As punishment for freeing Suumaro’s captives (I mean, beloved wives), Red Sonja must face Jimodo in combat. Jimodo doesn’t mean to kill her, of course, merely beat her until she accepts her place as being subservient to a man. Red Sonja, on the other hand, does mean to kill him. Kill him a lot.
And then it all comes back to that bridge from last issue. The bridge that Red Sonja could have crossed safely if she hadn’t insisted on bringing her horse with her.
A dead mammoth is being hauled out of the camp to be burned; but the mammoth haulers stop working so they can watch Jimodo and Sonja fight. She’s wearing her two-piece chain mail bikini and he’s wearing a plus-sized loin cloth, so there’s not much armor on either of them; but Jimodo is easily twice Sonja’s size, a towering fat guy armed with both a mace and a whip. Using the whip, he goads her back until she’s up against the dead mammoth, at which point she climbs the carcass to gain the higher ground. He follows her up and then the two of them are standing above everyone else on the gas-bloated belly of a dead mammoth. Except that Sonja weighs half what Jimodo weighs, so while her weight is supported by the rotting muscles of the beast, his weight …
This is really disgusting.
Jimodo sinks through the rotten muscles and into the guts of a dead mammoth. He’s slipping down through broken intestine and half-digested food as sure as if it was quicksand. And just before his head sinks into this putrid mire, Red Sonja drives her sword into his face.

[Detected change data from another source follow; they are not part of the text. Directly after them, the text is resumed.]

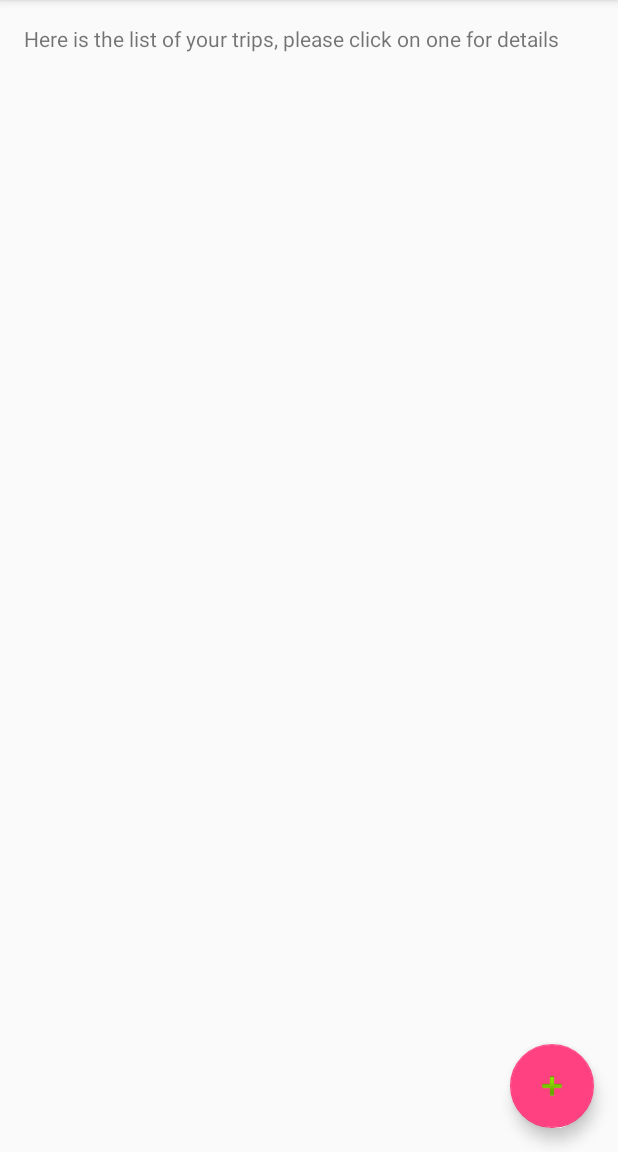
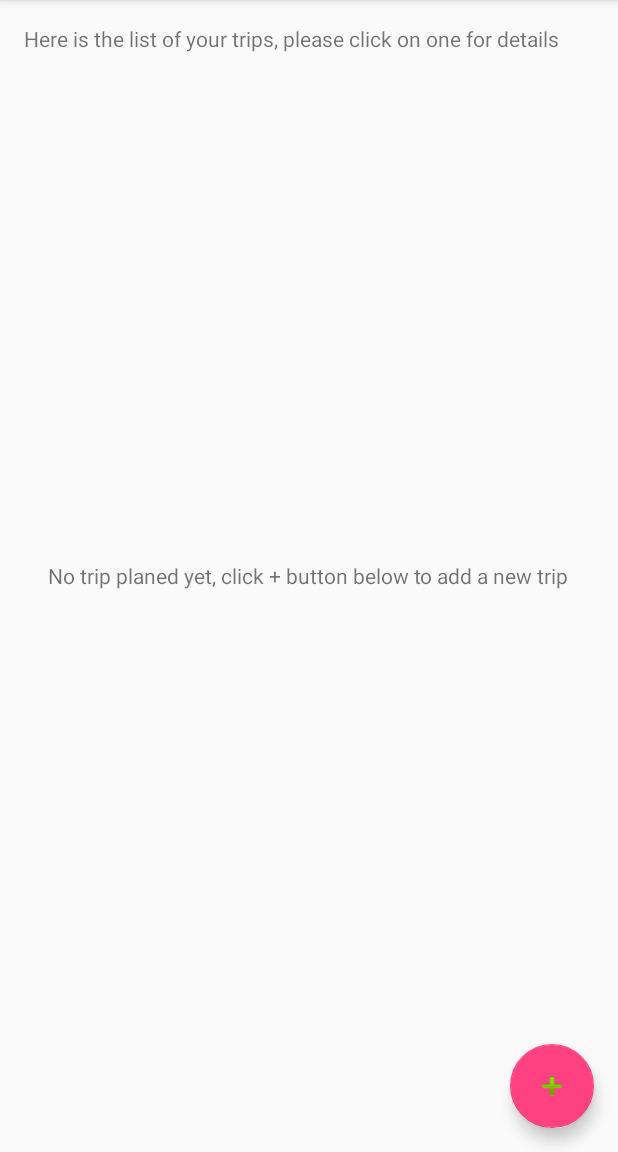
Before and after one commit to nbossard/packlist, an Android app: the screen it shows after launch (MainActivity), on a phone screen of 412 x 824 dp, the part 84-1236 px from its top. Run offline under Robolectric (Android 15) with nearby library versions, the phone set to English and light mode, and no system bars.

Commit message:
Adding default display if no trip yet

```diff
--- a/app/src/main/java/com/nbossard/packlist/gui/MainActivityFragment.java
+++ b/app/src/main/java/com/nbossard/packlist/gui/MainActivityFragment.java
@@ -82,6 +82,7 @@ public class MainActivityFragment extends Fragment {
         tripList = mSavingModule.loadSavedTrips();
 
         final TripAdapter customAdapter = new TripAdapter(tripList, this.getActivity());
+        tripListView.setEmptyView(mRootView.findViewById(R.id.main__trip_list_empty));
         tripListView.setAdapter(customAdapter);
         tripListView.invalidate();
     }
--- a/app/src/main/res/layout/fragment_main.xml
+++ b/app/src/main/res/layout/fragment_main.xml
@@ -52,7 +52,18 @@
         android:layout_width="match_parent"
         android:layout_height="match_parent"
         tools:listitem="@layout/trip_adapter">
-
     </ListView>
 
+    <!-- View that will be displayed if list is empty only -->
+    <LinearLayout android:id="@+id/main__trip_list_empty"
+                  android:layout_width="fill_parent" android:layout_height="fill_parent"
+                  android:gravity="center"
+                  android:visibility="gone">
+
+        <TextView android:text="@string/main__no_trip_yet__label"
+                  android:layout_width="wrap_content" android:layout_height="wrap_content">
+        </TextView>
+
+    </LinearLayout>
+
 </RelativeLayout>
--- a/app/src/main/res/values/strings.xml
+++ b/app/src/main/res/values/strings.xml
@@ -19,6 +19,7 @@
   -->
 
 <!-- English strings used in application -->
+<!-- Strings should be grouped by activity / fragment -->
 <resources>
     <string name="app_name">packlist</string>
 
@@ -29,6 +30,7 @@
     <string name="about__main">Packing list. 2015.\n Apache 2 Licensed.\n Please provide help and suggestions at \n https://github.com/nbossard/packlist</string>
 
     <string name="main__welcome">Here is the list of your trips, please click on one for details</string>
+    <string name="main__no_trip_yet__label">No trip planed yet, click + button below to add a new trip</string>
 
     <string name="new_trip__name">trip name</string>
     <string name="new_trip__start_date">start date</string>
```
Also changed, not shown: 1 other file.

The sword-stroke is enough to make her lose her balance, however, so that she falls in through the same intestinal rip as Jimodo. And both of them are gone from sight for a handful of seconds … until Red Sonja slices her way through the beast’s belly, grinning in triumph.
First Lady of Fantasy, ladies and gentlemen.
At this point, Suumaro assures her that he knew all along that she’d win and had intended to stop the fight before things went too far, but, you know … stuff happened. Then he re-states his invitation for her to join his army. She agrees, but only if she gets Jimodo’s old rank.
And at that point, I’m swearing in disbelief. Why in seven hells would she take a job with a man who kept slave-wives? Who let her get bitten by his giant cobra mommy? My only guess, my hope, is that she’s planning some colossal sting to take down Suumaro and Oryx together, freeing both parties from the rule of these bullying maniacs.
We’ll find out next issue.
(Red Sonja 8 originally published March 1978, Marvel Comics) (reprinted in The Adventures of Red Sonja, Volume 3, October 2007, Dynamite Entertainment)
Next Week: Red Sonja Doesn’t Care About Your Mommy Issues